A question we see often is where social media fits into the sales funnel. Should you consider and treat them like leads? Or prospects? Or what?
We are used to somewhat traditional methods of marketing, where a given marketing campaign will drive interest into the top of your funnel, which you can then convert down to a sale.
Unlike a television ad or any other type of marketing campaign, with social media you are not (should not) be solely trying to drive sales. You should be building community and loyalty around your brand and what it represents, which will eventually pay off in the forms of sales and referrals. In that sense, it is not a direct (short-term) lead generator (unless you run a specific contest/campaign for that purpose). However, being on social media and using it right creates a very sustainable base for future sales.
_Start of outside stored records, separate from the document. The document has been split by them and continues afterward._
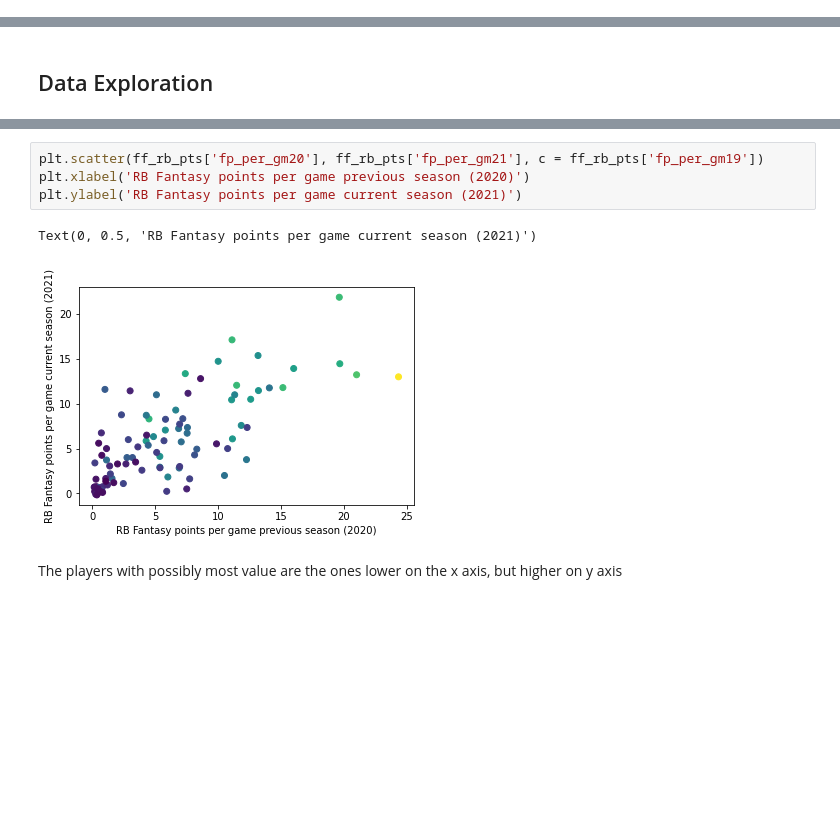
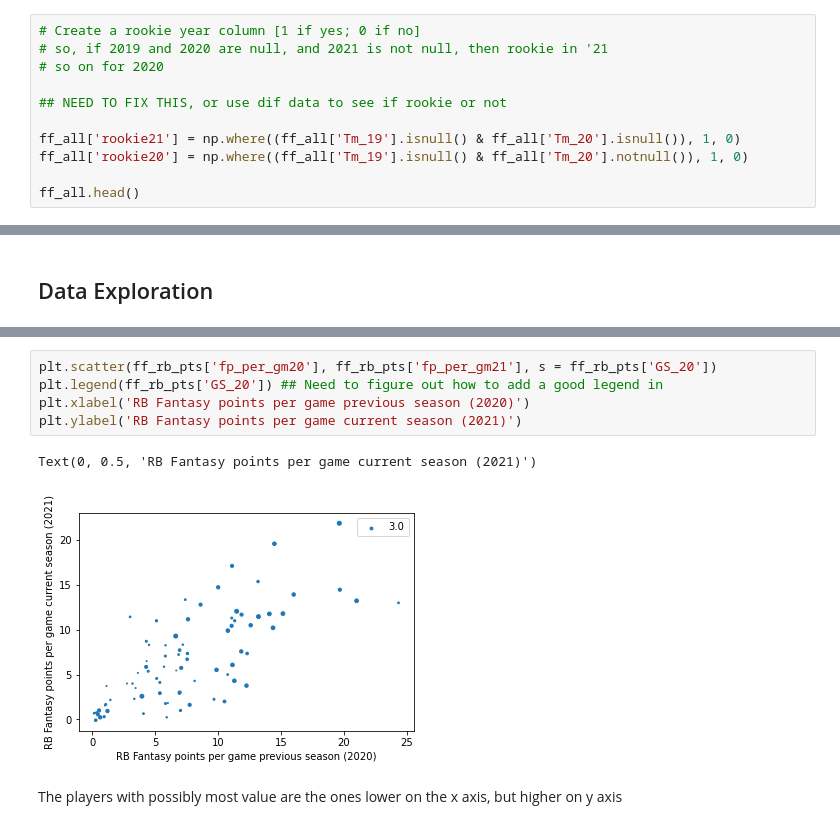
Before and after one commit to stephenkuc/Predicting_Fantasy_Football_Scores, a Jupyter notebook: FF_Analysis_ffpoints.ipynb, the cells around one changed output, grey strips where cells are left out. Drawn from its saved outputs; the diff is of its cells as text; blank space fills up the shorter version.

Commit message:
Further EDA
EDA of each position group; tried to create rookie columns. May need more datasets.

```diff
--- a/FF_Analysis_ffpoints.ipynb
+++ b/FF_Analysis_ffpoints.ipynb
@@ -178,3 +174,14 @@ ff_all
 | 531 | Kevin White | NaN | NaN | NaN | NaN | NaN | NaN | NaN | NaN | NaN | ... |
 | 532 | Kendall Hinton | NaN | NaN | NaN | NaN | NaN | NaN | NaN | NaN | NaN | ... |
 533 rows × 61 columns
+# %%
+# Create a rookie year column [1 if yes; 0 if no]
+# so, if 2019 and 2020 are null, and 2021 is not null, then rookie in '21
+# so on for 2020
+
+## NEED TO FIX THIS, or use dif data to see if rookie or not
+
+ff_all['rookie21'] = np.where((ff_all['Tm_19'].isnull() & ff_all['Tm_20'].isnull()), 1, 0)
+ff_all['rookie20'] = np.where((ff_all['Tm_19'].isnull() & ff_all['Tm_20'].notnull()), 1, 0)
+
+ff_all.head()
@@ -352,10 +414,11 @@ ff_rb_pts.head()
 # %%
-plt.scatter(ff_rb_pts['fp_per_gm20'], ff_rb_pts['fp_per_gm21'], c = ff_rb_pts['fp_per_gm19'])
+plt.scatter(ff_rb_pts['fp_per_gm20'], ff_rb_pts['fp_per_gm21'], s = ff_rb_pts['GS_20'])
+plt.legend(ff_rb_pts['GS_20']) ## Need to figure out how to add a good legend in
 plt.xlabel('RB Fantasy points per game previous season (2020)')
 plt.ylabel('RB Fantasy points per game current season (2021)')
 # %% [output]
 Text(0, 0.5, 'RB Fantasy points per game current season (2021)')
-[figure, old version]
+[figure, new version]
 # %% [markdown]
 The players with possibly most value are the ones lower on the x axis, but higher on y axis
 # %%
```
Also changed, not shown: parts of 25 cells of this notebook.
People who follow you on social media have indeed expressed an interest in your brand (and even endorse it), but still may not have an interest in buying from you just yet. They are therefore not a ‘lead’, but they are still in-tuned with your brand and listening to your communications. Such as with a commercial, a billboard, or a banner ad on a website that are shown to a person regardless if they want to see it or not, on social media people are saying “I want to hear what you have to say” when they click Like or Follow.
And so to accommodate social media into the picture, we add a new and wider piece of the funnel at the top. This is what we could call the ‘Receptive Audience‘. They are not just part of the general awareness pool since they follow you, and are still not quite a lead. They are in between.
So what are the implications of this new piece to the sales funnel?
Well, you treat a lead and a prospect differently, right? The ‘receptive audience’ should also be treated differently. They may have liked you on Facebook or followed you on Twitter, but this does not mean they’re looking to make a purchase.
You should focus on intriguing them with your content – not pushing them towards a sale. This is why only 1 out of 10 publications on social networks should be promotional of your products/services. The other 9 of those posts should be strictly for the user’s benefit (educational / entertaining / useful, etc). They say social media is the softest soft sell for a reason.
Because not all followers on social media will eventually purchase from you at all, this part of the funnel must be much larger. This means you must develop a wide reach on social media to have that boil down to sufficient sales in the end. The good part is that building your base can be easily done with the right strategy and social media’s inherent ‘sharing’ nature.
Social media is not just about the number of fans or followers you have. Sure, you need a decent audience to be able to have them make their way all the way down the funnel to a sale, but without engagement those followers will never make the jump from Receptive Audience to Leads. You need to intrigue them with your content and influence them progressively over time.
Because your fans and followers may all mature at different times towards becoming a lead, you need to make it available for them to do so – without pushing it on them. Setup methods for people to learn more about your products or services or ask questions. Make your website link prominent in your description, allow direct messages to your Facebook page, offer free e-books or downloads, etc. Then, use your 1 in 10 posts to reinstate the fact that these methods of becoming a lead are available.